When the Tedford Curse talk began, I thought it was just another draft smoke screen, with someone posturing for a trade, or sending false signals, through the use of national columnists or commentators, like Len Pasquarelli. After all, teams wouldn’t actually make decisions based on such rationale would they?
And let me be clear. If teams scouted, and I mean actually scouted, a player like Rodgers and saw flaws in his technique or something like that, even flaws that they may have also seen in other Tedford-coached players, that’s one thing. If they reviewed the film and saw that the numbers were inflated by throwing easy routes, and saw that he struggled with “NFL throws”—fine. But that’s not what this was. The worst thing I read about Rodgers, other than the vague fear of association with Tedford, was that he was “robotic”. If you play like Joey Harrington, you are “robotic”; if you play like Peyton Manning, you are “consistent” and “precision-like”.
As for the whole Tedford hysteria, it was overblown, even at the time. (And since I'm pointing out old articles discussing a Tedford curse and other such voodoo, I should also point out that Jeffrey Chadiha wrote a more reasoned piece at the time.) I mean, Tedford got credit/blame for BOTH Carr and Harrington in 2002? What, was he dating one while seeing the other on the side? It seems to me like there was a lot of "Norv Turner produces great running backs" hype going on here, where there are some truths, some half-truths, and some circumstantial stuff. So I cross-referenced Tedford’s actual coaching career with the “Tedford Five”.

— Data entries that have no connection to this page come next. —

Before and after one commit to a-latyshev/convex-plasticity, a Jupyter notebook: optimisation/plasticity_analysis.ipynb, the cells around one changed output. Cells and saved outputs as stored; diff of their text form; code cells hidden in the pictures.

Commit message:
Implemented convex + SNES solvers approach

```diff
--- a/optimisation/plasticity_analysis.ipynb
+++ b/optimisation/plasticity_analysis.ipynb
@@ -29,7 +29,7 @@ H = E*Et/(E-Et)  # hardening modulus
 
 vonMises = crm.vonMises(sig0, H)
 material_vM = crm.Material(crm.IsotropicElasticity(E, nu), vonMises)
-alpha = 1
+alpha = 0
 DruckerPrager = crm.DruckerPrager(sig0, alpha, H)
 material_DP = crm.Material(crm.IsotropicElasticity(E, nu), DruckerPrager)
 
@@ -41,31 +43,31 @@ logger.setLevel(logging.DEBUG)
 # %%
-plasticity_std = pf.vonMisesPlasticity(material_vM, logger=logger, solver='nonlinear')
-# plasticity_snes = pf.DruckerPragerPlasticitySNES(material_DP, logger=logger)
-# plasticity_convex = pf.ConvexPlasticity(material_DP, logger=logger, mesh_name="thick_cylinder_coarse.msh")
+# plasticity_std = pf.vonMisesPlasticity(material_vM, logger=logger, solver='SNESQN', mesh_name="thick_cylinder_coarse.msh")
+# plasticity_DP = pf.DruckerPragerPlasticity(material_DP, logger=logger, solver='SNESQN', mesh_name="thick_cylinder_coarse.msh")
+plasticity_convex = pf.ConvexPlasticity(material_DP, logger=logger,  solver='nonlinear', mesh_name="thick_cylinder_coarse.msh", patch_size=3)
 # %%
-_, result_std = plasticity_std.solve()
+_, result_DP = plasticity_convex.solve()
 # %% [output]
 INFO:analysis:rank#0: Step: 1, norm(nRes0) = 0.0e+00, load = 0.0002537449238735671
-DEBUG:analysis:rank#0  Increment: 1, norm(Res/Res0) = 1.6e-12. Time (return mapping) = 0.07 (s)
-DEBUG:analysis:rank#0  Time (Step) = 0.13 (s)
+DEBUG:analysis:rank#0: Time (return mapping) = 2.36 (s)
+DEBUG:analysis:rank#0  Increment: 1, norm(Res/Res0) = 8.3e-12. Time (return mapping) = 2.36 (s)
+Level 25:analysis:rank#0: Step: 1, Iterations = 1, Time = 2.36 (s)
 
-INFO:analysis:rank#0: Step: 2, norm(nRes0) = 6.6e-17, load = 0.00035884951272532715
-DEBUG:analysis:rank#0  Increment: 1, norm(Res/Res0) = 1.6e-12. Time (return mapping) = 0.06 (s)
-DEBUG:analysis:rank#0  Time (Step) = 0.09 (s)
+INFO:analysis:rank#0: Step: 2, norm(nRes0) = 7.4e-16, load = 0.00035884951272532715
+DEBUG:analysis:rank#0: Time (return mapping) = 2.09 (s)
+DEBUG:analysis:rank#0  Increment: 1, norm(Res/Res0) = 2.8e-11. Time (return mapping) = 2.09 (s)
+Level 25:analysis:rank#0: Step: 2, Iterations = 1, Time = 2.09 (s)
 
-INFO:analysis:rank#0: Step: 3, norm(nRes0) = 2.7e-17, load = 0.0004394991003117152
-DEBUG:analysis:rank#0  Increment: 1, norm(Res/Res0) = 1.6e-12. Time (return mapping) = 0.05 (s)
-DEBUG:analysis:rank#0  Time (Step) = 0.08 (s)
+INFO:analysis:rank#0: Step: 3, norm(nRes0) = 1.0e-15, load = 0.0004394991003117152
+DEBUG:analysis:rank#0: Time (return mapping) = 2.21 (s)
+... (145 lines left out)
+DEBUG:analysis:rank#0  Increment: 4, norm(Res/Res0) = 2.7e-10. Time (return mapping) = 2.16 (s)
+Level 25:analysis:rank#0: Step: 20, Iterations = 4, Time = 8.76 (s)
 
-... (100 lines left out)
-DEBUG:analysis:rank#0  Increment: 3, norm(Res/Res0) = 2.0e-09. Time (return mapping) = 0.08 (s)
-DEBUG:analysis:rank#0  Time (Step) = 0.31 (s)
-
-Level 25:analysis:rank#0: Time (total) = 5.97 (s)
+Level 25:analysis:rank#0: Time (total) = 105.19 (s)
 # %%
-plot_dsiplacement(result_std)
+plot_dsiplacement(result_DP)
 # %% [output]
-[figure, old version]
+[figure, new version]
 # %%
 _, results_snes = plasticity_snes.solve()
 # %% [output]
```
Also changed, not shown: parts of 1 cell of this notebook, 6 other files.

As it turns out, Tedford only coached David Carr when Carr was a freshman reserve, and then Tedford moved on from Fresno State to become offensive coordinator at Oregon in 1998. A sample size of five is small enough, but there’s no way Carr should have been on the list. Tedford coached Akili Smith for one season as offensive coordinator (his first at Oregon), and Kyle Boller for one season as head coach at Cal. Boller was fairly widely considered a reach based on “potential” at the time of the pick. He wasn’t that good under Tedford in his final season at Cal, but that was an improvement over what he had been. I don’t see how you blame Tedford because Billick fell in love with Boller’s arm strength and turned him into a first round pick. Which leaves the guys that Tedford worked with for multiple seasons—Dilfer, Harrington, and now, Aaron Rodgers. I'm not here to tell you that Trent Dilfer was great or anything, but on the spectrum of first round picks at quarterback, he is a far cry from both the best and the worst--he did stick around for a long time. And as for Joey Harrington, well, he wasn't very good, and he got lots of opportunity to prove it.
It took four seasons for Rodgers to get his chance. As it turns out, a guy who carved up USC in 2004 might have been worth the top overall pick in the 2005 draft after all. I don’t know how Rodgers' career will turn out on the spectrum of good to great quarterbacks. He's not much like an Oregon Duck (or a witch), though, and he’s got a pretty good chance of staying afloat in the NFL for awhile.
This entry was posted on Thursday, August 20th, 2009 at 10:53 pm and is filed under Player articles, Voodoo and witchcraft. You can follow any responses to this entry through the RSS 2.0 feed. Both comments and pings are currently closed.